            Its a lot easier nowadays to get the word out (rightly or wrongly) to claim that some company’s product injured your child”

            even if you had NO labels and no laws regarding labels?

            any company could put a a label or not and if they put a label they could put anything they wanted on the label even if misleading and not fully truthful or untruthful by omission?

            we take labels for granted.

            I’m asking what if there were no labels and no requirements for labels and no enforcement of misleading or less than truthful labels?

            how would you know what was in or not in a product or whether that product was good or bad for you – way short of whether it killed you or not?

            The Brits used to put strychnine in beer but who knew?

          2. Methinks

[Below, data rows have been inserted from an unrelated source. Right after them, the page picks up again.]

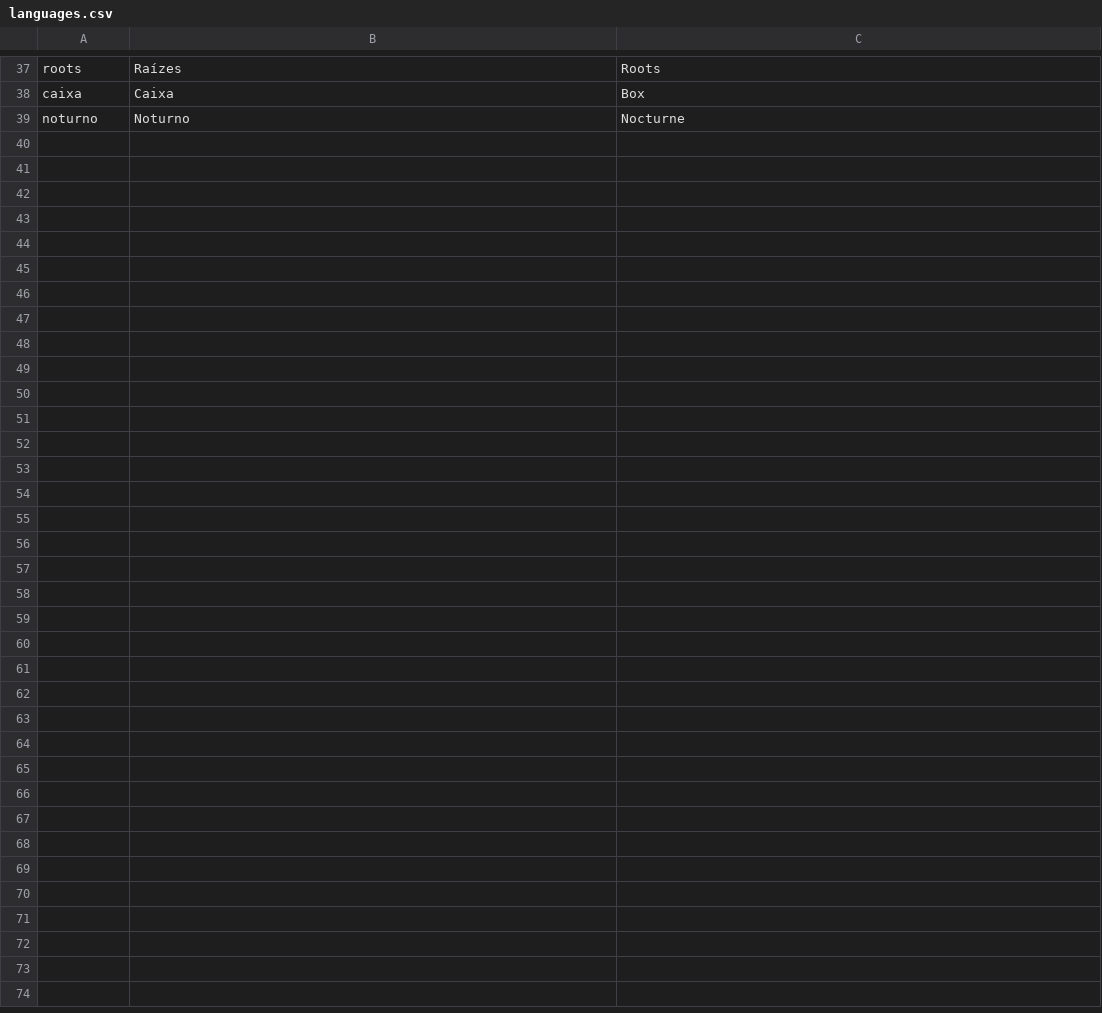
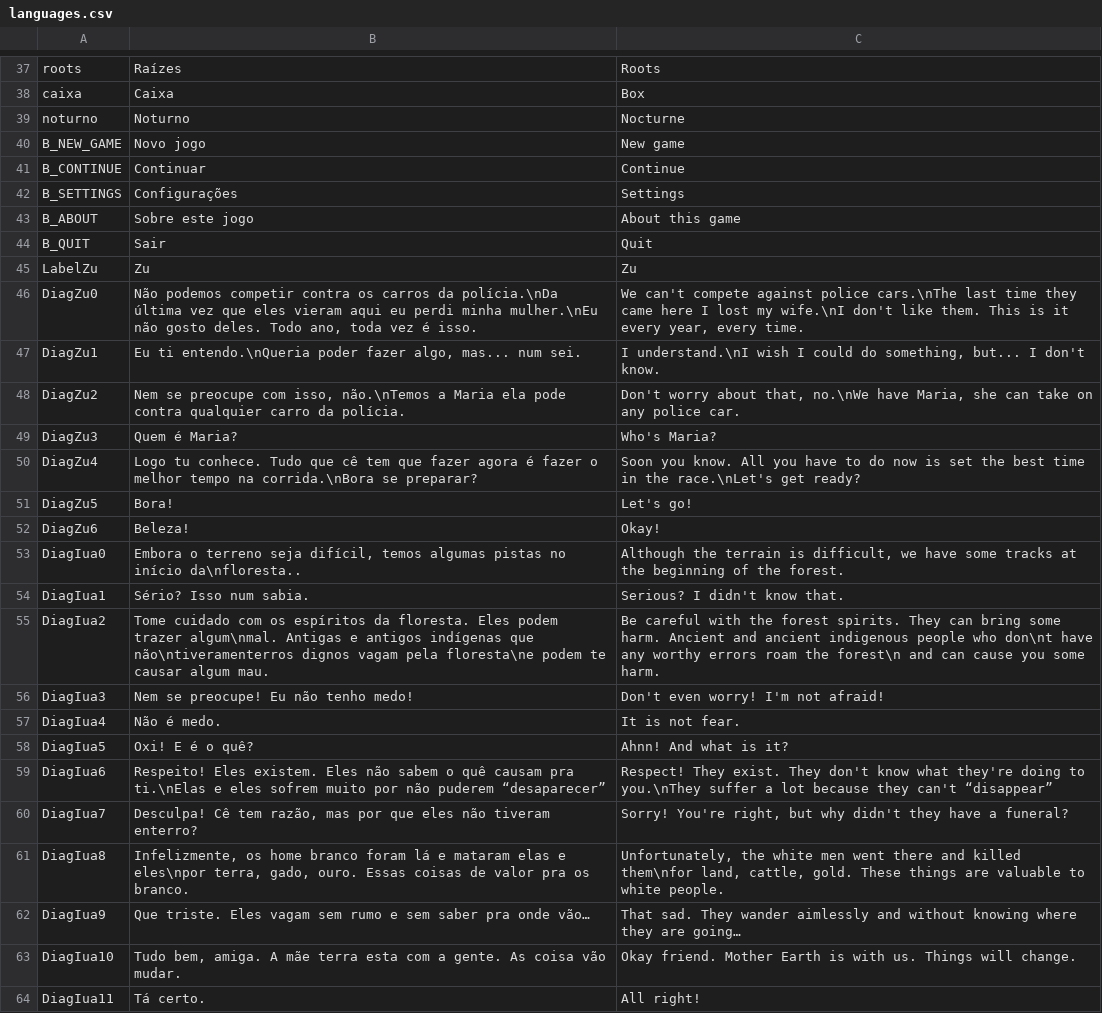
Before and after one commit to Flaera/MFRG, a CSV file: godot_port/data_files/languages.csv, drawn as a sheet; only a part is shown, gaps mark what is left out; the diff names each change by its address in the sheet, - before the commit and + after, or states it on an @@ line.

Commit message:
Documentation for submition in govern program of LPG (Order Paulo Gustavo) and translations in two scenes.

```diff
--- a/godot_port/data_files/languages.csv
+++ b/godot_port/data_files/languages.csv
+row 40: B_NEW_GAME | Novo jogo | New game
+row 41: B_CONTINUE | Continuar | Continue
+row 42: B_SETTINGS | Configurações | Settings
+row 43: B_ABOUT | Sobre este jogo | About this game
+row 44: B_QUIT | Sair | Quit
+row 45: LabelZu | Zu | Zu
+row 46: DiagZu0 | Não podemos competir contra os carros da polícia.\nDa última vez que eles vieram aqui eu perdi minha mulher.\nEu não gosto deles. Todo ano, toda vez é isso. | We can't compete against police cars.\nThe last time they came here I lost my wife.\nI don't like them. This is it every year, every time.
+row 47: DiagZu1 | Eu ti entendo.\nQueria poder fazer algo, mas... num sei. | I understand.\nI wish I could do something, but... I don't know.
+row 48: DiagZu2 | Nem se preocupe com isso, não.\nTemos a Maria ela pode contra qualquier carro da polícia. | Don't worry about that, no.\nWe have Maria, she can take on any police car.
+row 49: DiagZu3 | Quem é Maria? | Who's Maria?
+row 50: DiagZu4 | Logo tu conhece. Tudo que cê tem que fazer agora é fazer o melhor tempo na corrida.\nBora se preparar? | Soon you know. All you have to do now is set the best time in the race.\nLet's get ready?
+row 51: DiagZu5 | Bora! | Let's go!
+row 52: DiagZu6 | Beleza! | Okay!
+row 53: DiagIua0 | Embora o terreno seja difícil, temos algumas pistas no início da\nfloresta.. | Although the terrain is difficult, we have some tracks at the beginning of the forest.
+row 54: DiagIua1 | Sério? Isso num sabia. | Serious? I didn't know that.
+row 55: DiagIua2 | Tome cuidado com os espíritos da floresta. Eles podem trazer algum\nmal. Antigas e antigos indígenas que não\ntiveramenterros dignos vagam pela floresta\ne podem te causar algum mau. | Be careful with the forest spirits. They can bring some harm. Ancient and ancient indigenous people who don\nt have any worthy errors roam the forest\n and can cause you some harm.
+row 56: DiagIua3 | Nem se preocupe! Eu não tenho medo! | Don't even worry! I'm not afraid!
+row 57: DiagIua4 | Não é medo. | It is not fear.
+row 58: DiagIua5 | Oxi! E é o quê? | Ahnn! And what is it?
+row 59: DiagIua6 | Respeito! Eles existem. Eles não sabem o quê causam pra ti.\nElas e eles sofrem muito por não puderem “desaparecer” | Respect! They exist. They don't know what they're doing to you.\nThey suffer a lot because they can't “disappear”
+row 60: DiagIua7 | Desculpa! Cê tem razão, mas por que eles não tiveram enterro? | Sorry! You're right, but why didn't they have a funeral?
+row 61: DiagIua8 | Infelizmente, os home branco foram lá e mataram elas e eles\npor terra, gado, ouro. Essas coisas de valor pra os branco. | Unfortunately, the white men went there and killed them\nfor land, cattle, gold. These things are valuable to white people.
+row 62: DiagIua9 | Que triste. Eles vagam sem rumo e sem saber pra onde vão… | That sad. They wander aimlessly and without knowing where they are going…
+row 63: DiagIua10 | Tudo bem, amiga. A mãe terra esta com a gente. As coisa vão mudar. | Okay friend. Mother Earth is with us. Things will change.
+row 64: DiagIua11 | Tá certo. | All right!
```
Also changed, not shown: 29 other files.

            Logic is a mystery to Larry. Note that each response that isn’t a completely idiotic question is a fallacy. In fact, he is capable only of stringing together fallacies and asking dumb questions.

            Any serious answer is basically providing him with a laxative.

        2. morganovich

          sprewell-

          don’t feed the troll. larry will just run around in circles, make appeal to practice fallacy after fallacy, misrepresent the facts, and make absurd claims like “markets cannot set standards and reputations do not propagate and stick” and “Before the Food & Drug Act, people could put anything they wanted into a food or drug without telling you or they could even tell you something different …” which is wildly untrue. you still we liable if you poisoned people. you still we liable if you lied.

          companies that did were exposed, sued, driven out of business etc.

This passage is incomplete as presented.